* [Change detection outputs]:
----

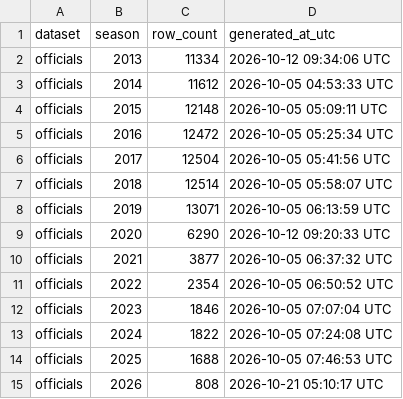
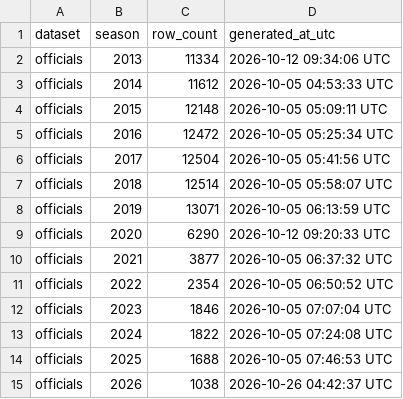
Before and after one commit to sportsdataverse/ncaa-mfb-football-data, a CSV file: mfb/officials/manifest.csv, drawn as a sheet.

```diff
--- a/mfb/officials/manifest.csv
+++ b/mfb/officials/manifest.csv
@@ -14,2 +14,2 @@ officials,2024,1822,2026-10-05 07:24:08 UTC
 officials,2025,1688,2026-10-05 07:46:53 UTC
-officials,2026,808,2026-10-21 05:10:17 UTC
+officials,2026,1038,2026-10-26 04:42:37 UTC
```
Also changed, not shown: mfb/drives/manifest.csv, mfb/linescore/manifest.csv, 19 other files.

----

* [DIRECTIONS FOR THIS TASK]: Without the pictures, set down every entry exactly.

* [EXPECTED OUTPUT]:
Before and after one commit to sportsdataverse/ncaa-mfb-football-data, a CSV file: mfb/officials/manifest.csv, drawn as a sheet.

```diff
--- a/mfb/officials/manifest.csv
+++ b/mfb/officials/manifest.csv
@@ -14,2 +14,2 @@ officials,2024,1822,2026-10-05 07:24:08 UTC
 officials,2025,1688,2026-10-05 07:46:53 UTC
-officials,2026,808,2026-10-21 05:10:17 UTC
+officials,2026,1038,2026-10-26 04:42:37 UTC
```
Also changed, not shown: mfb/drives/manifest.csv, mfb/linescore/manifest.csv, 19 other files.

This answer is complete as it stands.